The child embodies origin, authenticity, warmth, playfulness, innocence, relaunch and the choice of a new generation. The child is art. In art you have from time to time direct references to the child respectively its spirit, usually when the stupid grown-ups have failed again. In Dadaism, for instance. After WW2 in Art Informel and in Art Brut. Both significantly relate to Jean Dubuffet. Dubuffet tried to re/discover innocence and presuppositionlessness in art, and longed for access to the raw imagination/experience. He related to the unconscious, yet not in the sense of delirious association, as you have it in surrealism, but rather in automatism and rawness and the uncoditionality of the (artistic) expressions of children, outsiders and the mentally ill („Art Brut“). In his days the question was virulent in art of whether art should relate to reality, or the artist is to be understood as a creator of autonomous forms – and in Dubuffet´s art you have an amalgamation of both. It tries to establish an autonomous individual´s reality. Like Wols (who philosophised about the microcosm inherent in a crack in the pavement), Dubuffet found things produced by matter itself sometimes more interesting than things produced by man, and he tried to give banal things dignity. He was highly aware of the interconnectedness, of the primal unity of all things and occasionally found the space between objects more interesting than the objects themselves. In order to produce his paintings he used his fingers, he used spoons or scrapers. In his metaphysics of a keen interconnectedness and unity of things he understood this mode of unity as a permanent metamorphosis that happens between things, respectively between man and his surroundings. He also saw the primal ground of undifferentiatedness (and expressed it, for instance, in Place for Awakening, an undifferentiated, amorphous field of primal chaos) and the task of the artist to erect (malleable, flexible) forms.
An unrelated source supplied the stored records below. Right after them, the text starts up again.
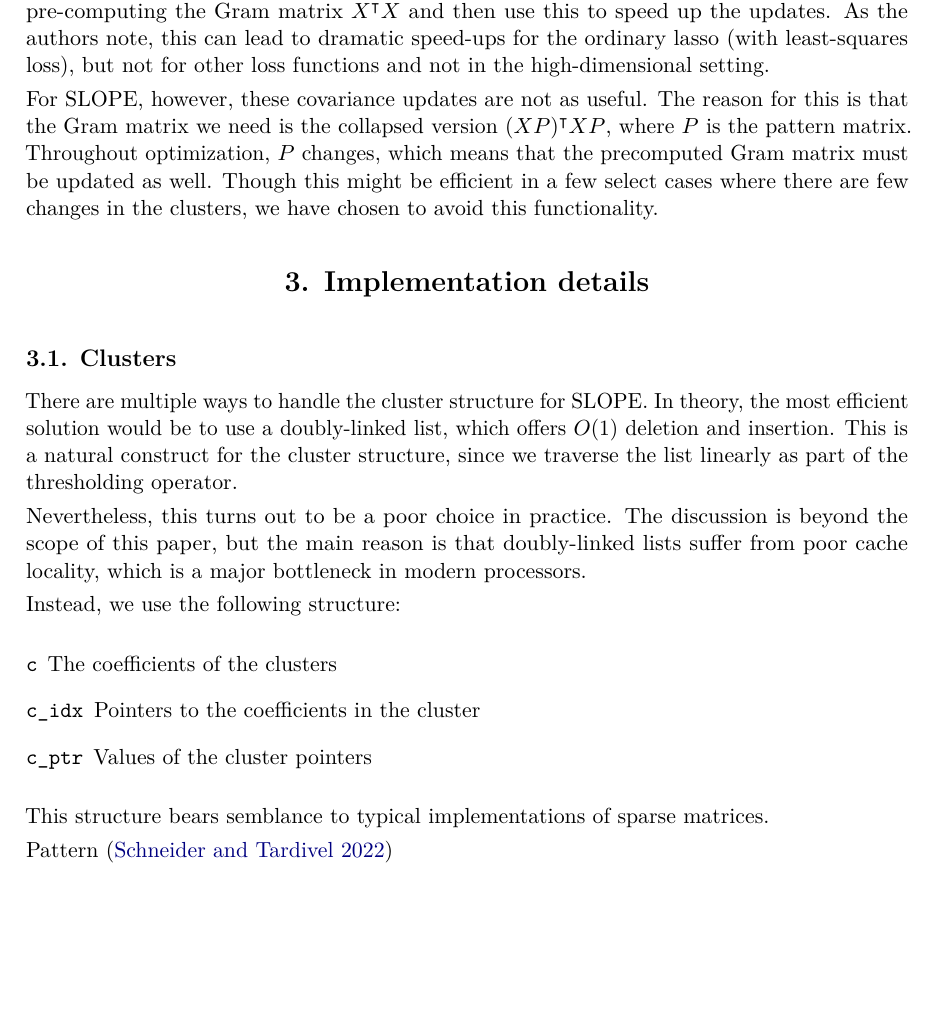
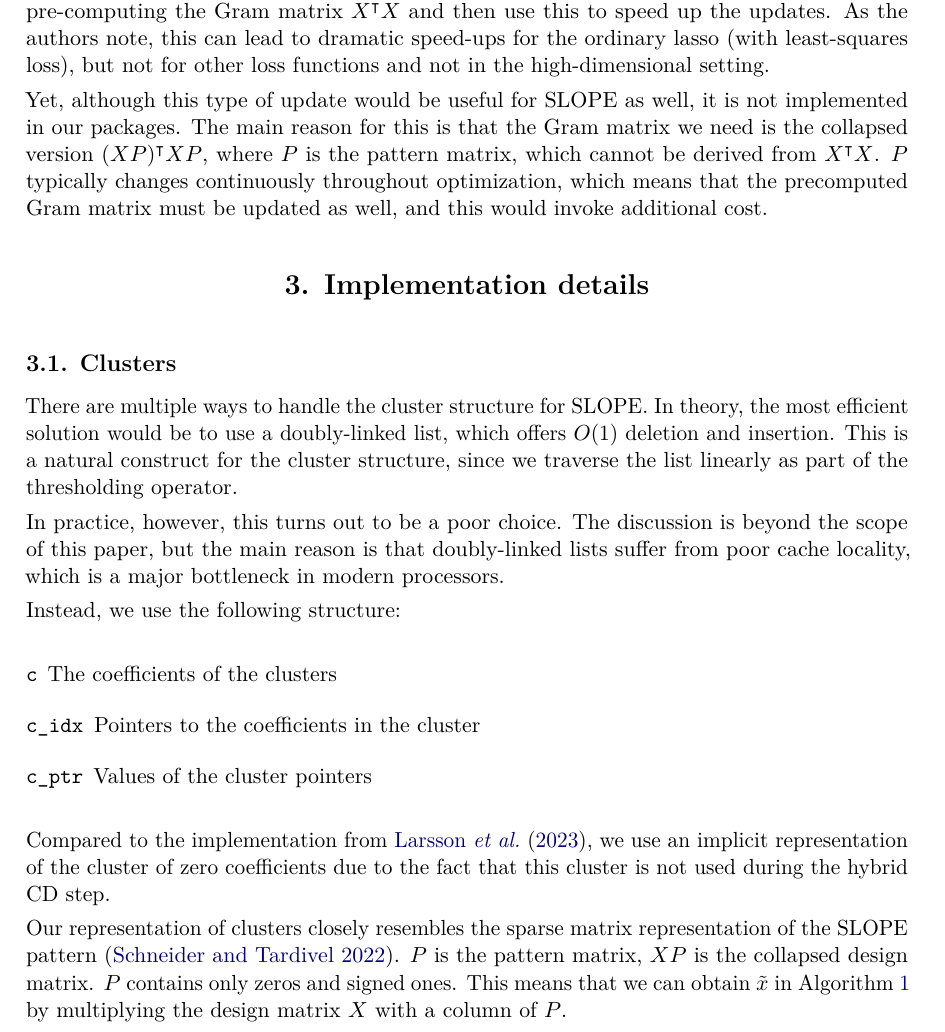
Before and after one commit to jolars/slope-package-paper, a LaTeX document (main.tex): part of page 7 of 18 before the commit and part of page 7 of 19 after it, cut so that both start at the same text, the shorter picture padded with empty space. Compiled offline with pdfLaTeX.

Commit message:
feat: strip some sections, rewrite cluster part

```diff
--- a/main.tex
+++ b/main.tex
@@ -477,18 +473,18 @@ speed up the updates. As the authors note, this can lead to dramatic speed-ups
 for the ordinary lasso (with least-squares loss), but not for other loss
 functions and not in the high-dimensional setting.
 
-For SLOPE, however, these covariance updates are not as useful. The
-reason for this is that the Gram matrix we need is the collapsed
-version \((XP)^\intercal XP\), where \(P\) is the pattern matrix.
-Throughout optimization, \(P\) changes, which means that the
-precomputed Gram matrix must be updated as well. Though this
-might be efficient in a few select cases where there are few
-changes in the clusters, we have chosen to avoid this
-functionality.
+Yet, although this type of update would be useful for SLOPE as well, it is not
+implemented in our packages. The main reason for this is that the Gram matrix
+we need is the collapsed version \((XP)^\intercal XP\), where \(P\) is the
+pattern matrix, which cannot be derived from \(X^\intercal X\). \(P\) typically
+changes continuously throughout optimization, which means that the precomputed
+Gram matrix must be updated as well, and this would invoke additional cost.
 
 \section{Implementation details}
+\label{sec:implementation-details}
 
 \subsection{Clusters}
+\label{sec:clusters}
 
 There are multiple ways to handle the cluster structure for SLOPE.
 In theory, the most efficient solution would be to use a
@@ -496,7 +492,7 @@ doubly-linked list, which offers \(O(1)\) deletion and insertion.
 This is a natural construct for the cluster structure, since we
 traverse the list linearly as part of the thresholding operator.
 
-Nevertheless, this turns out to be a poor choice in practice.
+In practice, however, this turns out to be a poor choice.
 The discussion is beyond the scope of this paper, but the main
 reason is that doubly-linked lists suffer from poor cache
 locality, which is a major bottleneck in modern processors.
@@ -509,10 +505,16 @@ Instead, we use the following structure:
   \item[\code{c\_ptr}] Values of the cluster pointers
 \end{description}
 
-This structure bears semblance to typical implementations of
-sparse matrices.
+Compared to the implementation from \citet{larsson2023}, we use
+an implicit representation of the cluster of zero coefficients due to
+the fact that this cluster is not used during the hybrid CD step.
 
-Pattern~\citep{schneider2022}
+Our representation of clusters closely resembles the sparse matrix
+representation of the SLOPE pattern~\citep{schneider2022}. \(P\) is the pattern
+matrix, \(X P\) is the collapsed design matrix. \(P\) contains only
+zeros and signed ones. This means that we can obtain \(\tilde{x}\) in
+\Cref{alg:hybrid} by multiplying the design matrix \(X\) with
+a column of \(P\).
 
 \subsection{Thresholding operator}
 
```
Also changed, not shown: main.tex (25 more changed lines).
In the late 1940s also the CoBrA group tried to establish authentic art by relating to the expression of outsiders in a grown up world (i.e. children, the mentally ill, etc.). However, the group disbanded after a while as they began to sense that in doing so, i.e. in trying to undermine style, a new style began to emerge – as something CoBrA was eager to avoid, although its members continued to produce art as individuals afterwards. CoBrA had understood its mission as distinctly political as well. Ferdinand Georg Waldmüller, in his depictions of the full potential of human gesture, also often relied on the depiction of children. Bouguereau used to paint cool children. In our days, Morgan Waistling does.
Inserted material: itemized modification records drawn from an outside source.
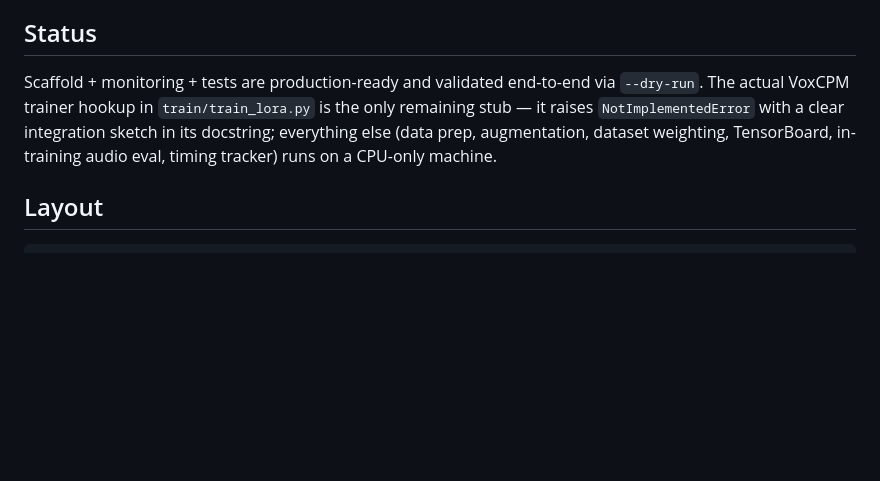
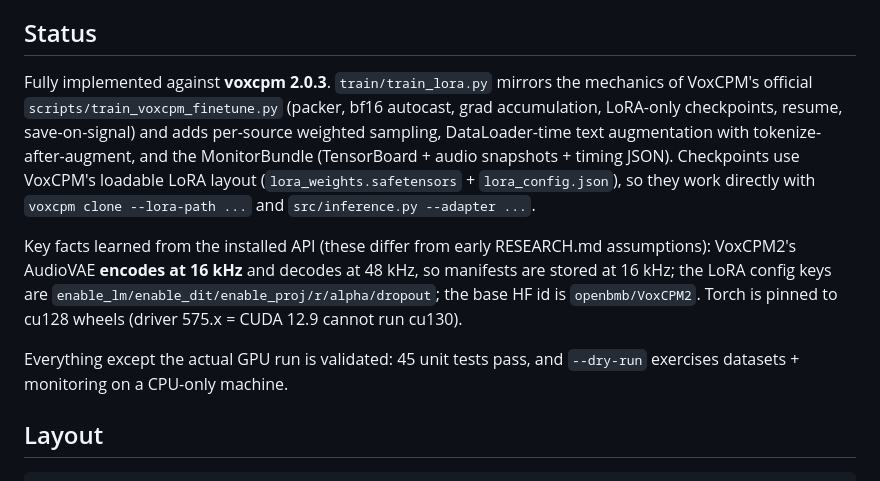
Before and after one commit to thantam-tumnat/TTS-emotion-clonning, a Markdown page: README.md, the part around the change. Drawn GitHub-style; blank space fills up the shorter version.

Commit message:
docs: update status to implemented

```diff
--- a/README.md
+++ b/README.md
@@ -12,11 +12,24 @@ The reference architecture / training recipe is adapted from the
 
 ## Status
 
-Scaffold + monitoring + tests are production-ready and validated end-to-end via
-`--dry-run`. The actual VoxCPM trainer hookup in `train/train_lora.py` is the only
-remaining stub — it raises `NotImplementedError` with a clear integration sketch in
-its docstring; everything else (data prep, augmentation, dataset weighting,
-TensorBoard, in-training audio eval, timing tracker) runs on a CPU-only machine.
+Fully implemented against **voxcpm 2.0.3**. `train/train_lora.py` mirrors the
+mechanics of VoxCPM's official `scripts/train_voxcpm_finetune.py` (packer, bf16
+autocast, grad accumulation, LoRA-only checkpoints, resume, save-on-signal) and
+adds per-source weighted sampling, DataLoader-time text augmentation with
+tokenize-after-augment, and the MonitorBundle (TensorBoard + audio snapshots +
+timing JSON). Checkpoints use VoxCPM's loadable LoRA layout
+(`lora_weights.safetensors` + `lora_config.json`), so they work directly with
+`voxcpm clone --lora-path ...` and `src/inference.py --adapter ...`.
+
+Key facts learned from the installed API (these differ from early RESEARCH.md
+assumptions): VoxCPM2's AudioVAE **encodes at 16 kHz** and decodes at 48 kHz, so
+manifests are stored at 16 kHz; the LoRA config keys are
+`enable_lm/enable_dit/enable_proj/r/alpha/dropout`; the base HF id is
+`openbmb/VoxCPM2`. Torch is pinned to cu128 wheels (driver 575.x = CUDA 12.9
+cannot run cu130).
+
+Everything except the actual GPU run is validated: 45 unit tests pass, and
+`--dry-run` exercises datasets + monitoring on a CPU-only machine.
 
 ## Layout
 
```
Upon reflection, there doesn´t seem to be enough childishness in art. Well, Nietzsche once said, in the realm of the intellect there are artists, philosophers, scholars, scientists. All of them are rare among humans, and he said that artists usually are very vain and conceited. The rarest of all are individuals are those interested in nothing but digging mole gangs, subterranean tunnels, in blindness, just for the sake of discovering something new about existence. According to him, that´s the true anti-egotism (and is usually poorly rewarded). I cannot find this aphorism right now, maybe it is in the second book of Menschliches, Allzumenschliches or in Morgenröte or Die Fröhliche Wissenschaft. Vincent, the Omega Painter, for instance, was of this kind (and also Franz, who explicitely wrote about a giant mole and about subterranean tunnel burrows). According to legend, van Gogh used to get very aroused when he saw little children, and he said: A child in the cradle has the infinite in his eyes. When his acquaintance Sien brought a child to this world, Willem, Vincent again was very fond, and also in the eyes of Willem he saw the infinite (Willem later became a worker for a railway company and made himself unpopular among his comrades with his flirtations with fascism).